Records for this task =

____________________

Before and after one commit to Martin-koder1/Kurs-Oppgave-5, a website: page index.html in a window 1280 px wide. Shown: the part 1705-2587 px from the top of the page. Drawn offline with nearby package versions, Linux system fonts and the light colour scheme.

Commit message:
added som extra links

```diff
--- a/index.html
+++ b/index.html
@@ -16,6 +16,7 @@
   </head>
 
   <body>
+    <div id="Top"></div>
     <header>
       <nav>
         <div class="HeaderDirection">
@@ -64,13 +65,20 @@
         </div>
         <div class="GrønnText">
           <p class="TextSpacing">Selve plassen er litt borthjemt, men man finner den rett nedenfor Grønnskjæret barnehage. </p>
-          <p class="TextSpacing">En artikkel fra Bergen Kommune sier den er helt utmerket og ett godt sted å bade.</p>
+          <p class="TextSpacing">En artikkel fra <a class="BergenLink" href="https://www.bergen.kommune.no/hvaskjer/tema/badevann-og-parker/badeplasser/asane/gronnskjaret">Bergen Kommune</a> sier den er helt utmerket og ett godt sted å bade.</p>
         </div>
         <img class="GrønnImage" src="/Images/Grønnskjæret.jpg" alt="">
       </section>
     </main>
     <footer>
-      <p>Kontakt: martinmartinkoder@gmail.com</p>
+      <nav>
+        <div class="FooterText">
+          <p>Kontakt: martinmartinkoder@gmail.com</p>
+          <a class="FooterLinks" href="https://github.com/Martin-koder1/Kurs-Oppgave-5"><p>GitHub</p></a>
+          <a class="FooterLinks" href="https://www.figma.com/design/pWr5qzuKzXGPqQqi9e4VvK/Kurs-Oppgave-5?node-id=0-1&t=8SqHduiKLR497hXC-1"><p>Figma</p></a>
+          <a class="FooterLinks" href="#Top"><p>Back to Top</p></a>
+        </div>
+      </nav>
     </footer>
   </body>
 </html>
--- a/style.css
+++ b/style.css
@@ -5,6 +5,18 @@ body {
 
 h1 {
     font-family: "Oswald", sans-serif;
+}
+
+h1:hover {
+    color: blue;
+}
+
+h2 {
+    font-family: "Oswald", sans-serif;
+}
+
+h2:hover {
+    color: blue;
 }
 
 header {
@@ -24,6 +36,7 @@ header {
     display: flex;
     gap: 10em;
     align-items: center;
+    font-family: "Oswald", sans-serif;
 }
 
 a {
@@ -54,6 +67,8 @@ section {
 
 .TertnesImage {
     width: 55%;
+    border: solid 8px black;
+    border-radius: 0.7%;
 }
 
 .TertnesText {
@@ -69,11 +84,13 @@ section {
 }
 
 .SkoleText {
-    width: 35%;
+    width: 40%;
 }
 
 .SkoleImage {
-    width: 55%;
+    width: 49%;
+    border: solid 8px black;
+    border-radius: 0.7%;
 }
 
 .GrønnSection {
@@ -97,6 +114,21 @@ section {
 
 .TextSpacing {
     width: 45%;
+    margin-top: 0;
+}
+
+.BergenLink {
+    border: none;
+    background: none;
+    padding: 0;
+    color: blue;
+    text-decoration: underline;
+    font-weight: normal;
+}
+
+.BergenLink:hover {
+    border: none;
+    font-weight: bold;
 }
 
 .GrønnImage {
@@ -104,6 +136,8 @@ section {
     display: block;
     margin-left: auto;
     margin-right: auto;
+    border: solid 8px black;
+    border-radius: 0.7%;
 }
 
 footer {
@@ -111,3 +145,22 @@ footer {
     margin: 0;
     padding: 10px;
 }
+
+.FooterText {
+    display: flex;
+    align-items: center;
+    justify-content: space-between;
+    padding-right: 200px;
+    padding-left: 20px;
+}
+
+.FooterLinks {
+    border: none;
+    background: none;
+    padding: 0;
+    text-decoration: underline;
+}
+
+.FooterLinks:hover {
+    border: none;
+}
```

____________________

Task details = Search the entries for "FooterLinks" and show every line that has it.

Answer box =
+          <a class="FooterLinks" href="https://github.com/Martin-koder1/Kurs-Oppgave-5"><p>GitHub</p></a>
+          <a class="FooterLinks" href="https://www.figma.com/design/pWr5qzuKzXGPqQqi9e4VvK/Kurs-Oppgave-5?node-id=0-1&t=8SqHduiKLR497hXC-1"><p>Figma</p></a>
+          <a class="FooterLinks" href="#Top"><p>Back to Top</p></a>
+.FooterLinks {
+.FooterLinks:hover {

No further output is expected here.